It’s quiet and dark when I finally regain consciousness. The throbbing behind my eyes makes it difficult to focus as I slowly survey my surroundings. The stars are dim, but the moon lights up the landscape with its eerie glow and I realize I am in a desert. The dunes of sand that rise up around me appear endless in all directions. I am alone but for a single, slanted cactus plant casting shadows in the moonlight.
And then I see it—the first trace of something human, civilized. A GoodLife duffel bag half hidden behind the cactus. I try to scramble towards it, eager to obtain any clues as to my whereabouts or explanation for how I got here. I desperately want to stand, but my legs refuse. Dehydration has barely left me with the energy to crawl like an insect across the desert floor.
The moon has shifted by the time I reach the bag. Mercifully, it falls open as I unzip it to reveal a steel canteen brimming with delicious lukewarm liquid. Water has never tasted so divine. I am careful not spill as I replace the lid on the canister. Rummaging through the bag I discover a map defiled with a bold, black ‘X’ near the center. “You are here”, it cheekily reports. I am relieved to have some reference of my location, but horrified to find that I am many miles away from the only village shown at the outskirts of the desert. It is labeled “Khatawali”, and might be several days’ worth of travelling away.
Again I search the GoodLife bag for clues. I find a rolled up sleeping bag, the sight of which triggers a sudden drowsiness in me. Although I was unconscious less than an hour ago, it was not a restful slumber. The lump on my head suggests a violent struggle has led to my current predicament, although I have no recollection of it. The last thing I can remember is arriving home after a long day on the ski slopes with my friends. I can only guess at how long ago that evening was, or how far away I now am from my home.
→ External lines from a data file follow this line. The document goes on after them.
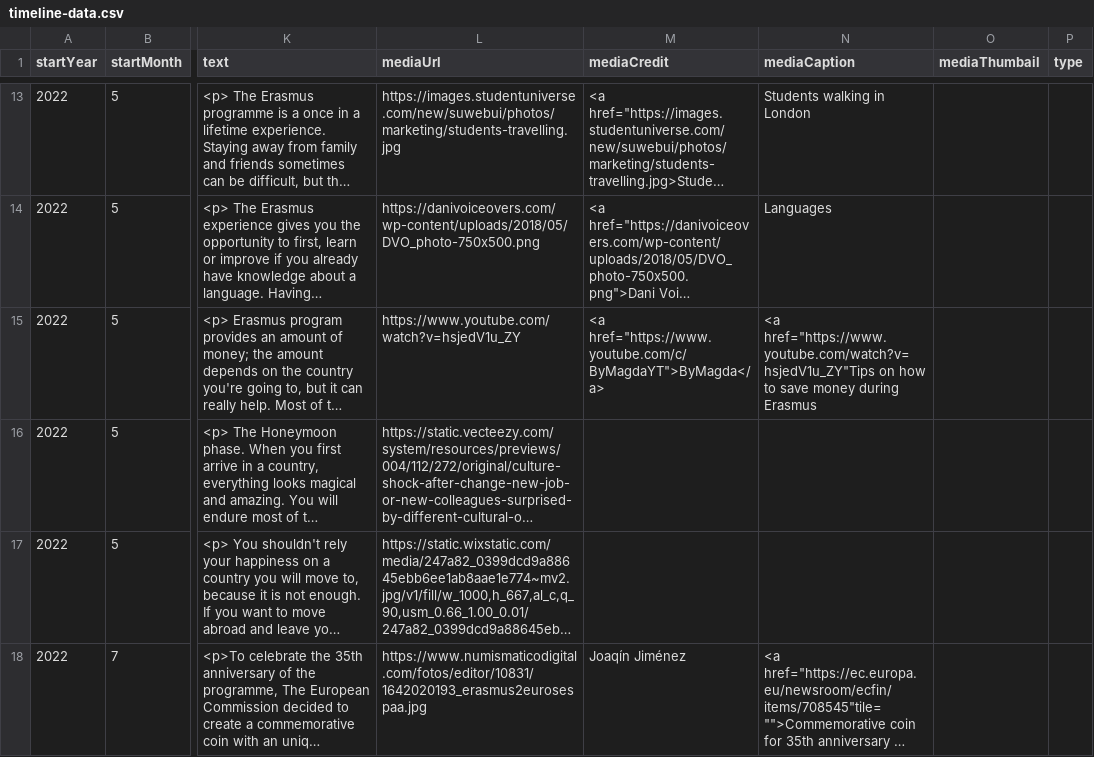
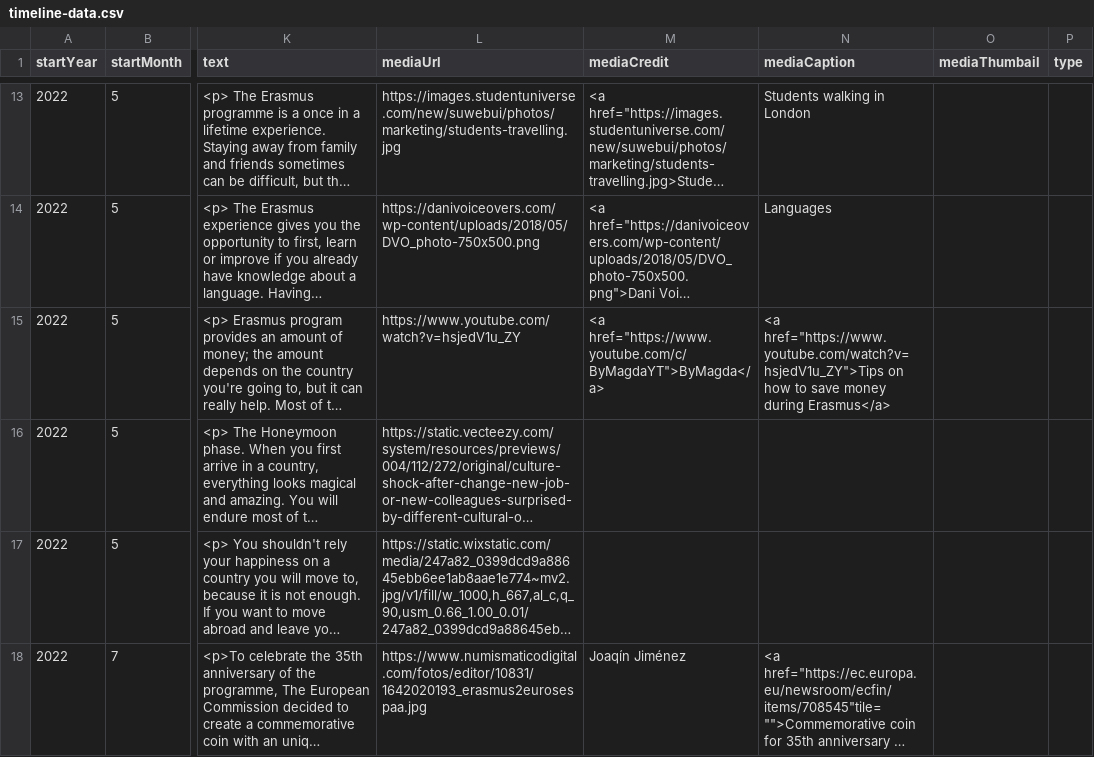
Before and after one commit to DeustoKom/MSGW2022-timeline, a CSV file: docs/groupncs/timeline-data.csv, drawn as a sheet; only a part is shown, gaps mark what is left out; long unchanged cells end in …; the diff covers the shown part only; the diff names each change by its address in the sheet, - before the commit and + after, or states it on an @@ line.

```diff
--- a/docs/groupncs/timeline-data.csv
+++ b/docs/groupncs/timeline-data.csv
-N15 (mediaCaption): <a href="https://www.youtube.com/watch?v=hsjedV1u_ZY"Tips on how to save money during Erasmus
+N15 (mediaCaption): <a href="https://www.youtube.com/watch?v=hsjedV1u_ZY">Tips on how to save money during Erasmus</a>
```
Also changed, not shown: 6 edited cells elsewhere in this file.
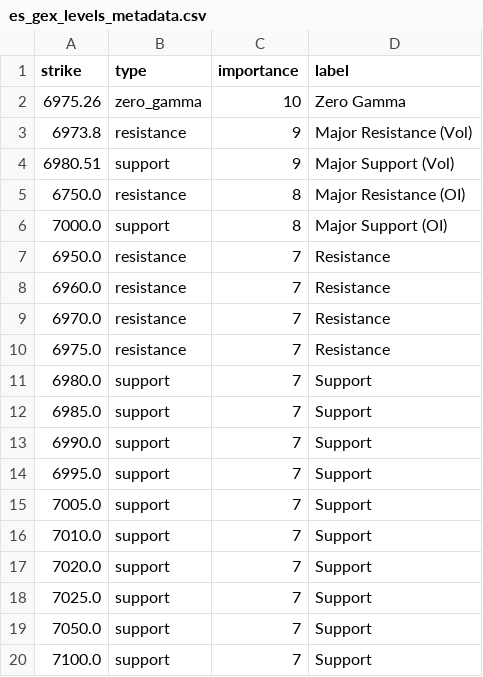
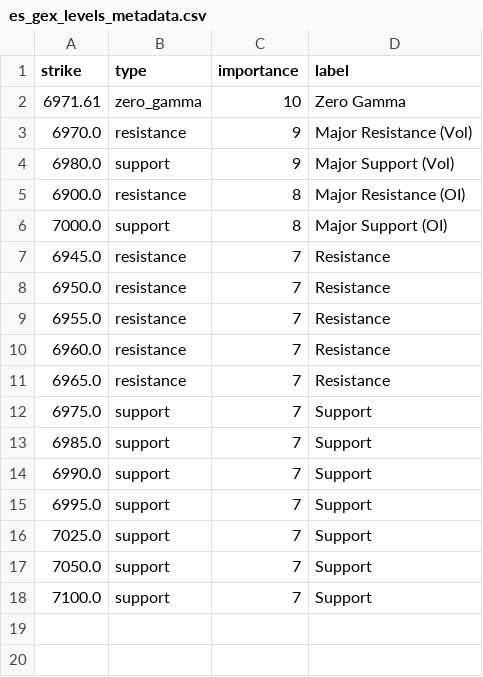
Before and after one commit to enzocosson/seed_enzocosson_gex, a CSV file: es_gex_levels_metadata.csv, drawn as a sheet.

```diff
--- a/es_gex_levels_metadata.csv
+++ b/es_gex_levels_metadata.csv
@@ -1,12 +1,13 @@
 strike,type,importance,label
-6975.26,zero_gamma,10,Zero Gamma
-6973.8,resistance,9,Major Resistance (Vol)
-6980.51,support,9,Major Support (Vol)
-6750.0,resistance,8,Major Resistance (OI)
+6971.61,zero_gamma,10,Zero Gamma
+6970.0,resistance,9,Major Resistance (Vol)
+6980.0,support,9,Major Support (Vol)
+6900.0,resistance,8,Major Resistance (OI)
 7000.0,support,8,Major Support (OI)
+6945.0,resistance,7,Resistance
 6950.0,resistance,7,Resistance
+6955.0,resistance,7,Resistance
 6960.0,resistance,7,Resistance
-6970.0,resistance,7,Resistance
-6975.0,resistance,7,Resistance
-6980.0,support,7,Support
+6965.0,resistance,7,Resistance
+6975.0,support,7,Support
 6985.0,support,7,Support
@@ -14,5 +15,2 @@ strike,type,importance,label
 6995.0,support,7,Support
-7005.0,support,7,Support
-7010.0,support,7,Support
-7020.0,support,7,Support
 7025.0,support,7,Support
```
Also changed, not shown: es_gex_levels.csv, nq_gex_levels_metadata.csv, 2 other files.
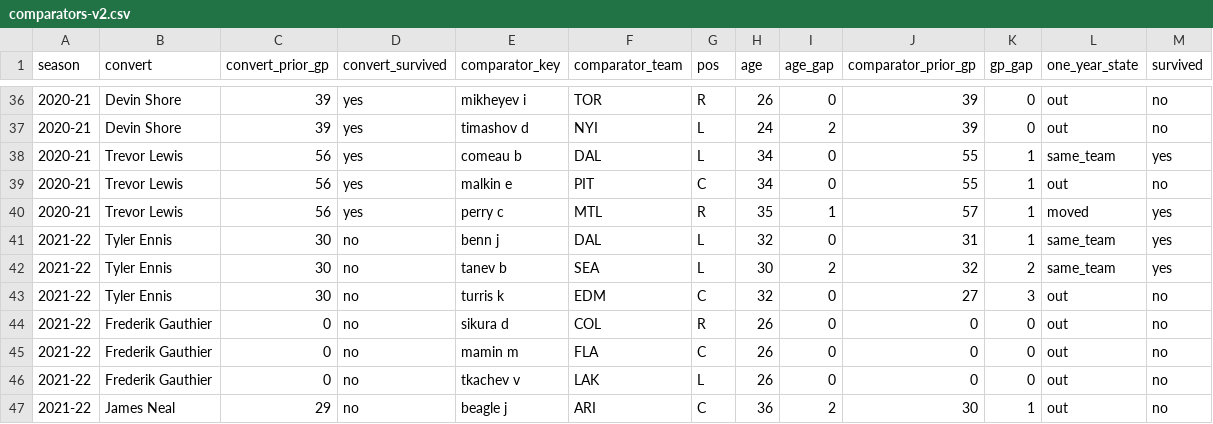
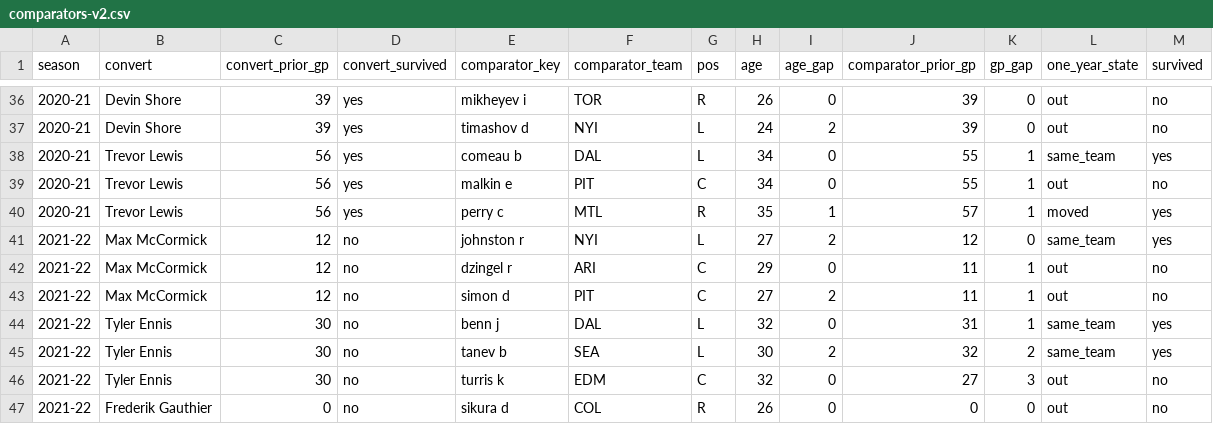
Before and after one commit to rmallorybpc/nhl-pto-survival, a CSV file: data/comparators-v2.csv, drawn as a sheet; only a part is shown, gaps mark what is left out; the shorter side is filled out with more unchanged rows.

Commit message:
Add player data for Max McCormick in the 2021-22 season to comparators-v2.csv

```diff
--- a/data/comparators-v2.csv
+++ b/data/comparators-v2.csv
@@ -40,2 +40,5 @@ season,convert,convert_prior_gp,convert_survived,comparator_key,comparator_team,
 2020-21,Trevor Lewis,56,yes,perry c,MTL,R,35,1,57,1,moved,yes
+2021-22,Max McCormick,12,no,johnston r,NYI,L,27,2,12,0,same_team,yes
+2021-22,Max McCormick,12,no,dzingel r,ARI,C,29,0,11,1,out,no
+2021-22,Max McCormick,12,no,simon d,PIT,C,27,2,11,1,out,no
 2021-22,Tyler Ennis,30,no,benn j,DAL,L,32,0,31,1,same_team,yes
```
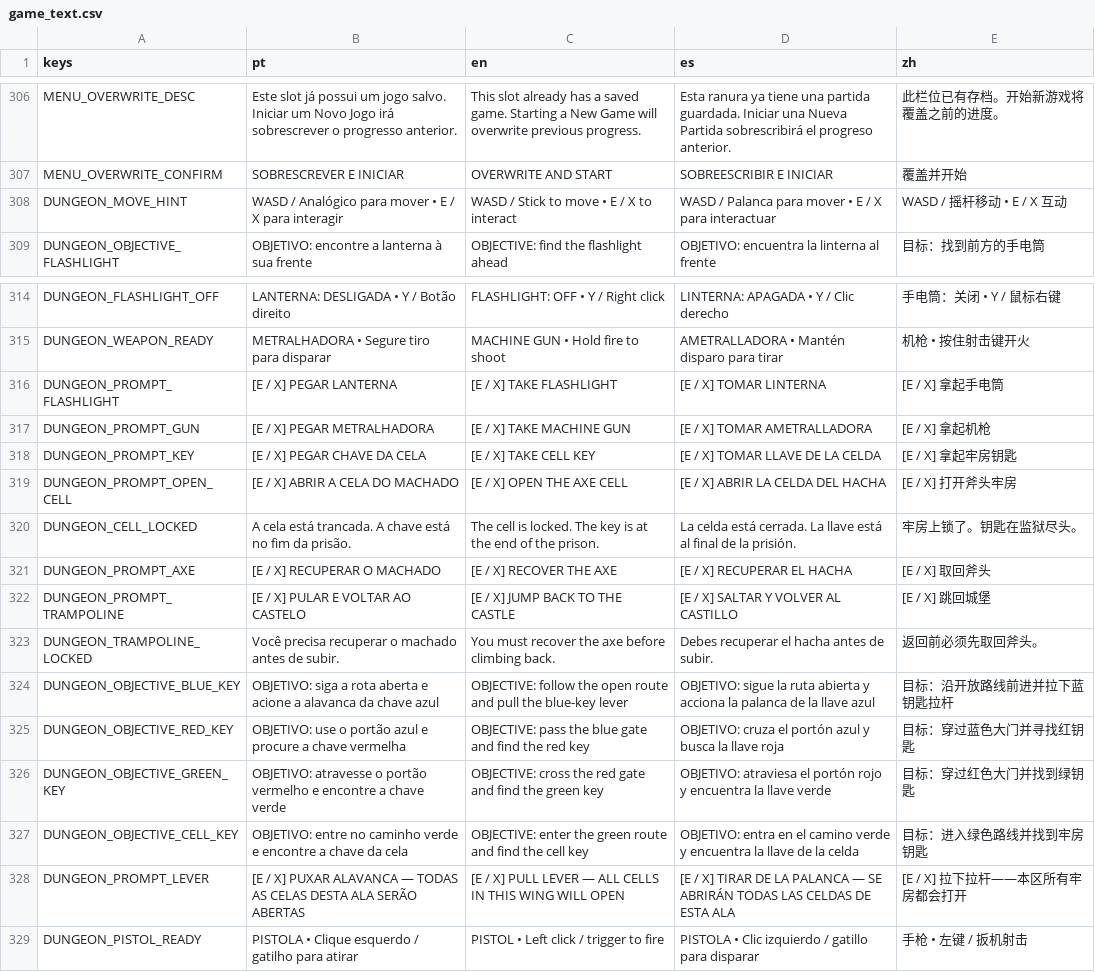
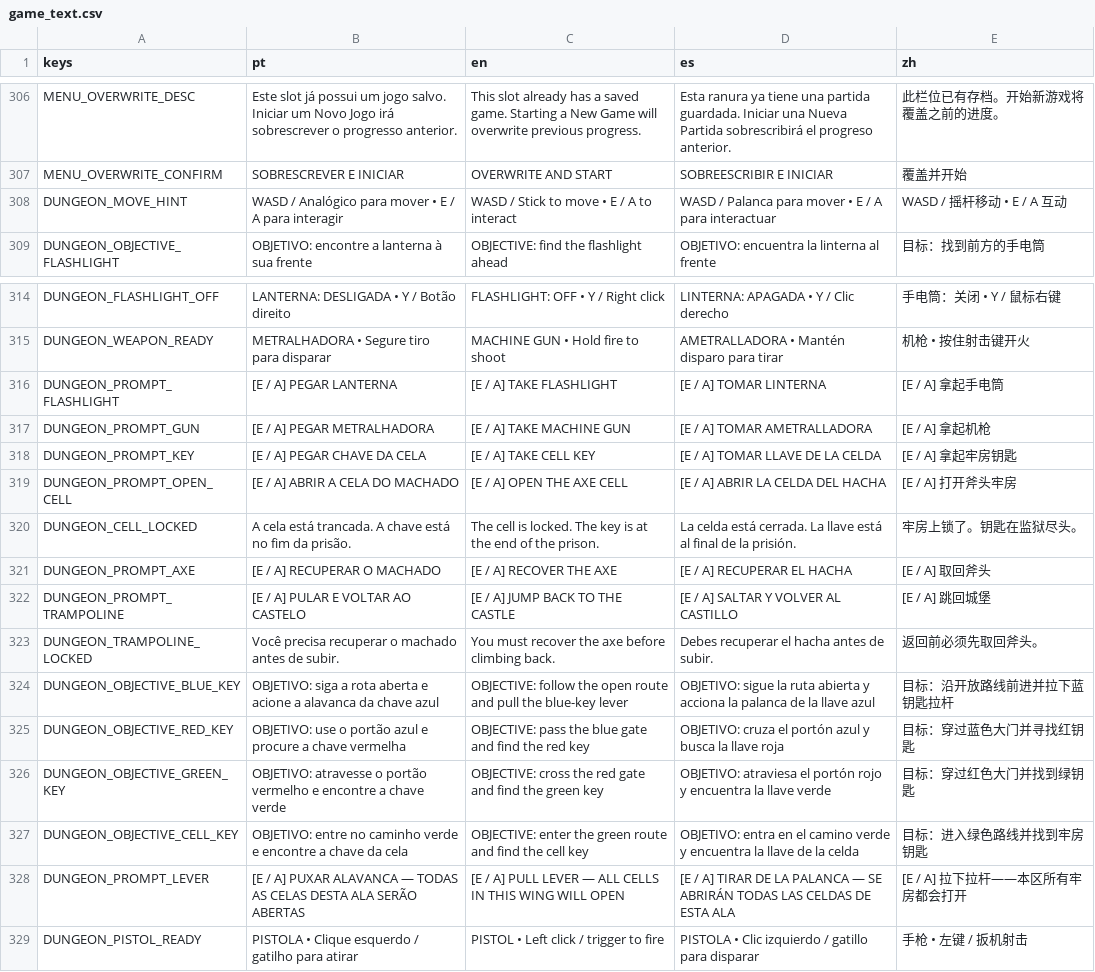
Before and after one commit to hileydson/As-Aventuras-de-Maycon-O-Resgate-do-Cabelo, a CSV file: translations/game_text.csv, drawn as a sheet; only a part is shown, gaps mark what is left out; the diff covers the shown part only.

```diff
--- a/translations/game_text.csv
+++ b/translations/game_text.csv
@@ -339,3 +339,3 @@ MENU_OVERWRITE_DESC,"Este slot já possui um jogo salvo. Iniciar um Novo Jogo ir
 MENU_OVERWRITE_CONFIRM,SOBRESCREVER E INICIAR,OVERWRITE AND START,SOBREESCRIBIR E INICIAR,覆盖并开始
-DUNGEON_MOVE_HINT,WASD / Analógico para mover • E / X para interagir,WASD / Stick to move • E / X to interact,WASD / Palanca para mover • E / X para interactuar,WASD / 摇杆移动 • E / X 互动
+DUNGEON_MOVE_HINT,WASD / Analógico para mover • E / A para interagir,WASD / Stick to move • E / A to interact,WASD / Palanca para mover • E / A para interactuar,WASD / 摇杆移动 • E / A 互动
 DUNGEON_OBJECTIVE_FLASHLIGHT,OBJETIVO: encontre a lanterna à sua frente,OBJECTIVE: find the flashlight ahead,OBJETIVO: encuentra la linterna al frente,目标：找到前方的手电筒
@@ -347,9 +347,9 @@ DUNGEON_FLASHLIGHT_OFF,LANTERNA: DESLIGADA • Y / Botão direito,FLASHLIGHT: OF
 DUNGEON_WEAPON_READY,METRALHADORA • Segure tiro para disparar,MACHINE GUN • Hold fire to shoot,AMETRALLADORA • Mantén disparo para tirar,机枪 • 按住射击键开火
-DUNGEON_PROMPT_FLASHLIGHT,[E / X] PEGAR LANTERNA,[E / X] TAKE FLASHLIGHT,[E / X] TOMAR LINTERNA,[E / X] 拿起手电筒
-DUNGEON_PROMPT_GUN,[E / X] PEGAR METRALHADORA,[E / X] TAKE MACHINE GUN,[E / X] TOMAR AMETRALLADORA,[E / X] 拿起机枪
-DUNGEON_PROMPT_KEY,[E / X] PEGAR CHAVE DA CELA,[E / X] TAKE CELL KEY,[E / X] TOMAR LLAVE DE LA CELDA,[E / X] 拿起牢房钥匙
-DUNGEON_PROMPT_OPEN_CELL,[E / X] ABRIR A CELA DO MACHADO,[E / X] OPEN THE AXE CELL,[E / X] ABRIR LA CELDA DEL HACHA,[E / X] 打开斧头牢房
+DUNGEON_PROMPT_FLASHLIGHT,[E / A] PEGAR LANTERNA,[E / A] TAKE FLASHLIGHT,[E / A] TOMAR LINTERNA,[E / A] 拿起手电筒
+DUNGEON_PROMPT_GUN,[E / A] PEGAR METRALHADORA,[E / A] TAKE MACHINE GUN,[E / A] TOMAR AMETRALLADORA,[E / A] 拿起机枪
+DUNGEON_PROMPT_KEY,[E / A] PEGAR CHAVE DA CELA,[E / A] TAKE CELL KEY,[E / A] TOMAR LLAVE DE LA CELDA,[E / A] 拿起牢房钥匙
+DUNGEON_PROMPT_OPEN_CELL,[E / A] ABRIR A CELA DO MACHADO,[E / A] OPEN THE AXE CELL,[E / A] ABRIR LA CELDA DEL HACHA,[E / A] 打开斧头牢房
 DUNGEON_CELL_LOCKED,A cela está trancada. A chave está no fim da prisão.,The cell is locked. The key is at the end of the prison.,La celda está cerrada. La llave está al final de la prisión.,牢房上锁了。钥匙在监狱尽头。
-DUNGEON_PROMPT_AXE,[E / X] RECUPERAR O MACHADO,[E / X] RECOVER THE AXE,[E / X] RECUPERAR EL HACHA,[E / X] 取回斧头
-DUNGEON_PROMPT_TRAMPOLINE,[E / X] PULAR E VOLTAR AO CASTELO,[E / X] JUMP BACK TO THE CASTLE,[E / X] SALTAR Y VOLVER AL CASTILLO,[E / X] 跳回城堡
+DUNGEON_PROMPT_AXE,[E / A] RECUPERAR O MACHADO,[E / A] RECOVER THE AXE,[E / A] RECUPERAR EL HACHA,[E / A] 取回斧头
+DUNGEON_PROMPT_TRAMPOLINE,[E / A] PULAR E VOLTAR AO CASTELO,[E / A] JUMP BACK TO THE CASTLE,[E / A] SALTAR Y VOLVER AL CASTILLO,[E / A] 跳回城堡
 DUNGEON_TRAMPOLINE_LOCKED,Você precisa recuperar o machado antes de subir.,You must recover the axe before climbing back.,Debes recuperar el hacha antes de subir.,返回前必须先取回斧头。
@@ -359,3 +359,3 @@ DUNGEON_OBJECTIVE_GREEN_KEY,OBJETIVO: atravesse o portão vermelho e encontre a
 DUNGEON_OBJECTIVE_CELL_KEY,OBJETIVO: entre no caminho verde e encontre a chave da cela,OBJECTIVE: enter the green route and find the cell key,OBJETIVO: entra en el camino verde y encuentra la llave de la celda,目标：进入绿色路线并找到牢房钥匙
-DUNGEON_PROMPT_LEVER,[E / X] PUXAR ALAVANCA — TODAS AS CELAS DESTA ALA SERÃO ABERTAS,[E / X] PULL LEVER — ALL CELLS IN THIS WING WILL OPEN,[E / X] TIRAR DE LA PALANCA — SE ABRIRÁN TODAS LAS CELDAS DE ESTA ALA,[E / X] 拉下拉杆——本区所有牢房都会打开
+DUNGEON_PROMPT_LEVER,[E / A] PUXAR ALAVANCA — TODAS AS CELAS DESTA ALA SERÃO ABERTAS,[E / A] PULL LEVER — ALL CELLS IN THIS WING WILL OPEN,[E / A] TIRAR DE LA PALANCA — SE ABRIRÁN TODAS LAS CELDAS DE ESTA ALA,[E / A] 拉下拉杆——本区所有牢房都会打开
 DUNGEON_PISTOL_READY,PISTOLA • Clique esquerdo / gatilho para atirar,PISTOL • Left click / trigger to fire,PISTOLA • Clic izquierdo / gatillo para disparar,手枪 • 左键 / 扳机射击
```
Also changed, not shown: 20 edited cells elsewhere in this file, 54 other files.
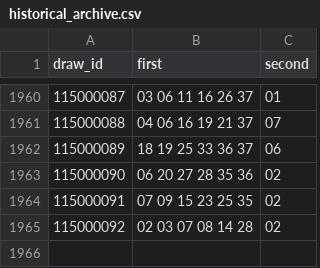
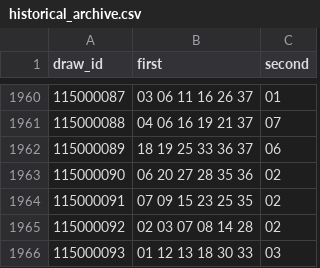
Before and after one commit to aa0908601687-web/Commit-History, a CSV file: WP-OS-Git-MAX/historical_archive.csv, drawn as a sheet; only a part is shown, gaps mark what is left out; the diff names each change by its address in the sheet, - before the commit and + after, or states it on an @@ line.

```diff
--- a/WP-OS-Git-MAX/historical_archive.csv
+++ b/WP-OS-Git-MAX/historical_archive.csv
+row 1966: 115000093 | 01 12 13 18 30 33 | 03
```
Also changed, not shown: WP-OS-Git-MAX/historical_latest_10.csv, WP-OS-Git-MAX/historical_latest_20.csv.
I unfurl the sleeping bag and stash my map, canteen and other supplies inside of it before climbing in myself. The desert night is far from cold, but I feel too vulnerable to sleep outside the comfort of this makeshift bed. The sand dunes fade as I begin to dream.
In sleep I am visited by a spirit, whose movements clang with the chains of steel imprisonment. He says he is a genie trapped deep below the desert dunes. At first I am afraid, but he assures me that he is no villain.
“I have been wrongfully imprisoned”, he tells me with a long dramatic sigh. “You see, many ages ago, I was punished for a crime which I did not commit. I was banished to a sandy underworld, until some brave soul arrives to rescue me!”
Incredulous, I say, “And…and you think I am that ‘brave soul’, the one to save you?”
I can’t help but feel that I have more pressing problems of my own to solve than to get tangled up in the curse of some ancient genie. He seems to sense my reservation. The spirit shrugs and says: “I see no one else venturing alone through this barren land. But if you won’t help me, I guess I’ll leave you be…”
He turns as if means to go, but glances back, his eyes cast down.
“You know, this desert can be a very dangerous place. The inhabitants don’t generally appreciate strangers, you see. The magic of a genie would probably protect you from the various forms of harm out here…”
“Wait! You must know how I got here in the first place! Please help me to understand”, I cry. “I don’t even know how to save myself, let alone you. My rations will soon deplete and I will dead and you no better off.”
“Well”, he says, “This is a very mysterious place. Find the entrance to the underworld where I am chained. Unlock me from my prison, and then I will help you get home.”
He disappears before I can protest or ask further questions.
I wake up drenched in sweat, although I am unsure if it’s due to the sweltering heat or disturbing nature of my dream. I toss off the sleeping bag, wipe my brow and survey the area. I don’t see any signs of life beyond myself and the solitary cactus, but I am rattled by the genie’s mention of desert ‘inhabitants’.